Grassland songbirds often nest in the same grassland-wetland complexes as waterfowl, particularly in a certain part of those complexes, namely, upland habitats surrounding wetlands. Although some wildlife management procedures directed at waterfowl, such as habitat enhancement or restoration, may also benefit songbirds , the impact of others, especially the control of waterfowl predators, remains difficult to predict. For example, most predators of waterfowl nests prey opportunistically on songbird nests, and removing these predators could directly increase songbird nesting success. Alternatively, small mammals such as mice and ground squirrels are important in the diet of many waterfowl-nest predators and can themselves be important predators of songbird nets. Thus. Removing waterfowl-nest predators could affect songbird nesting success through subsequent increases in small-mammal populations.
In 1995 and 1996, researchers trapped and removed certain waterfowlnest predators. primary raccoons and striped skunks, then observed subsequent survival rates for songbird nests. Surprisingly. They observed no significant effect on songbird nesting success. This may be due to several factors. Neither raccoons nor striped skunks consume ground squirrels, which are important predators of songbird nests. Thus, their removal may not have led to significant increases in populations of smaller predators. Additionally, both raccoons and striped skunks prefer wetlands and spend little time in upland habitats; removing these species may not have increased the nesting success of songbirds in the uplands enough to allow detection.

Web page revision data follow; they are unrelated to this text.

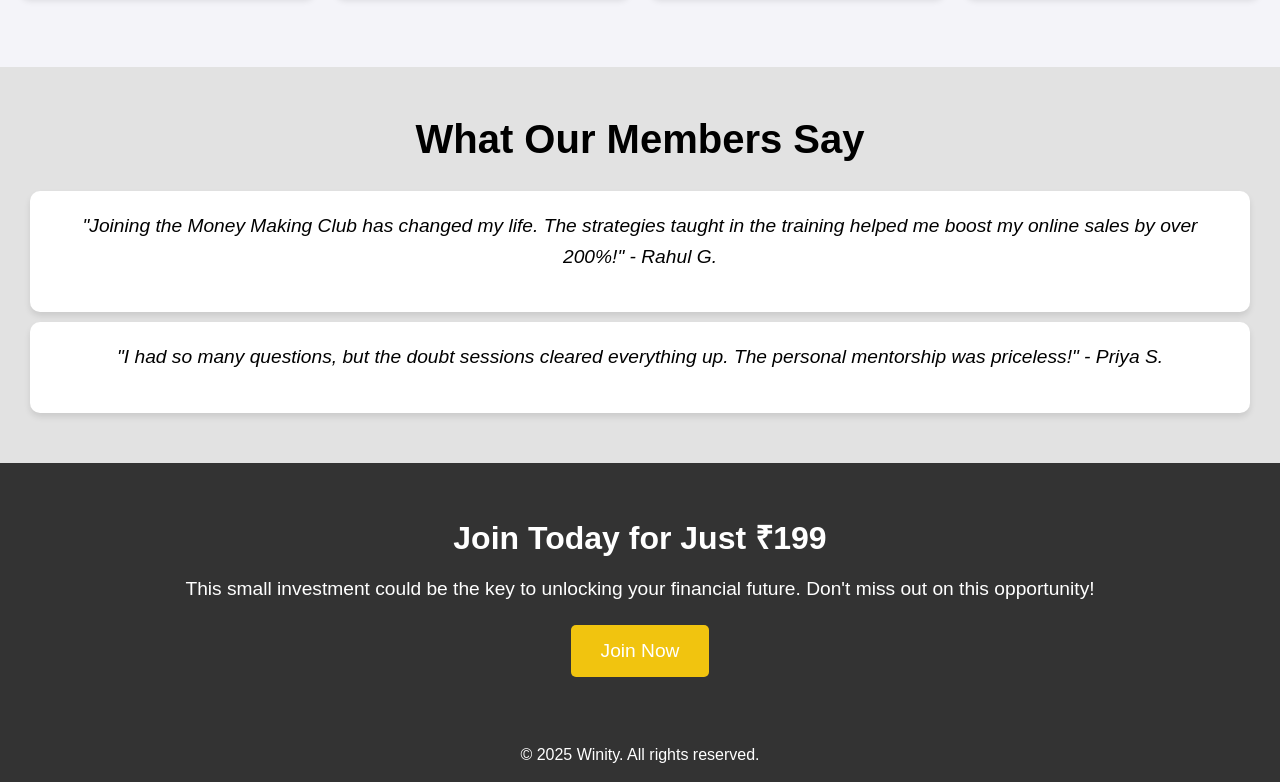
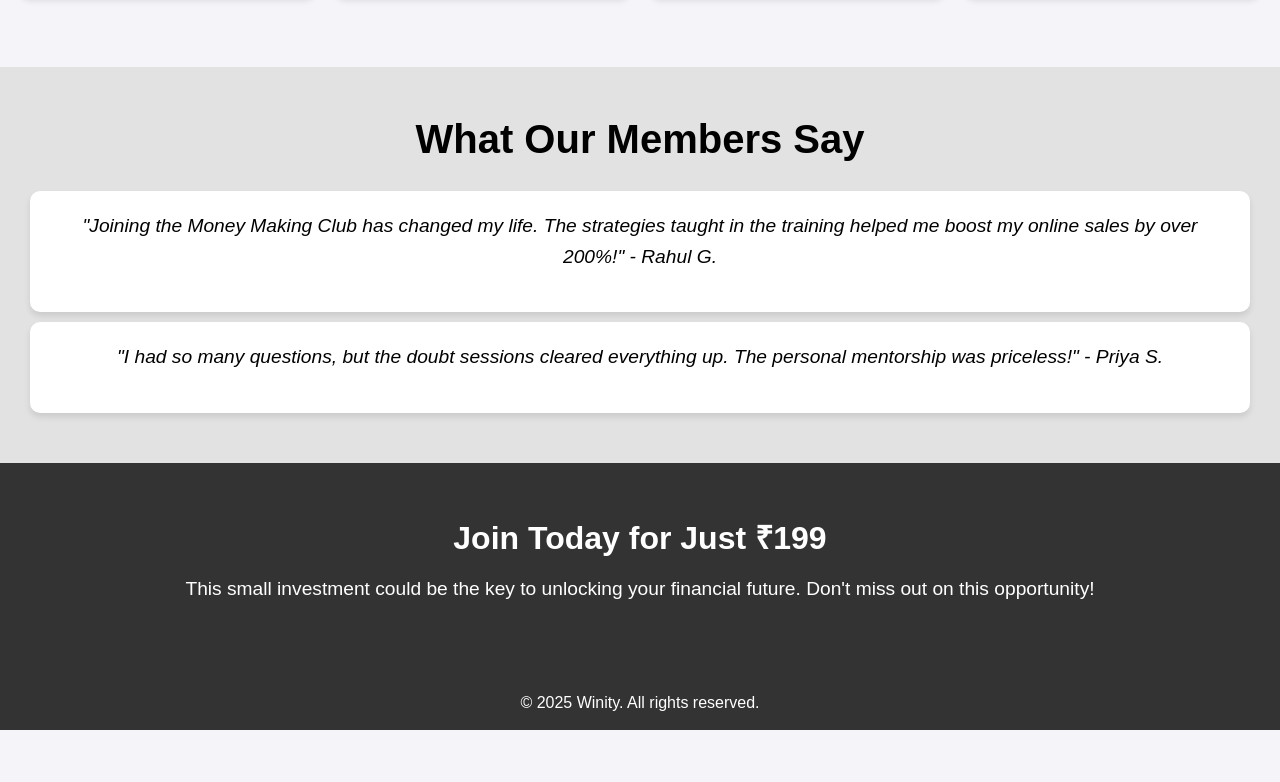
Before and after one commit to Yash-Rajput-tech/Winity, a plain HTML site: page money-making-club.html in a window 1280 px wide. Shown: the part 766-1548 px from the top of the page. After the commit the page ends 1496 px from the top, so only its background shows below. Drawn offline with Linux system fonts and the light colour scheme.

Commit message:
Update money-making-club.html

```diff
--- a/money-making-club.html
+++ b/money-making-club.html
@@ -262,7 +262,7 @@
     <section class="price-section">
         <h3>Join Today for Just ₹199</h3>
         <p>This small investment could be the key to unlocking your financial future. Don't miss out on this opportunity!</p>
-        <button class="cta-button" onclick="window.location.href='https://www.example.com/register'">Join Now</button>
+<!--         <button class="cta-button" onclick="window.location.href='https://www.example.com/register'">Join Now</button> -->
     </section>
 
     <!-- Footer Section -->
```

It can be inferred that the habitat preferences of raccoons and striped skunks affected the results of the experiment described in the passage for which of the following reasons?
Songbird nests in the wetlands are usually located in places that most waterfowl-nest predators cannot reach.
Raccoons and striped skunks are not usually found in areas where songbird nests tend to be located.
Mice and ground squirrels tend to avoid predation by raccoons and striped skunks by remaining exclusively in the uplands.
The populations of small mammals in the wetlands are usually controlled by larger waterfowl-nest predators such as raccoons and striped skunks.
The waterfowl on which raccoons and striped skunks prey in the wetlands compete with songbirds for food.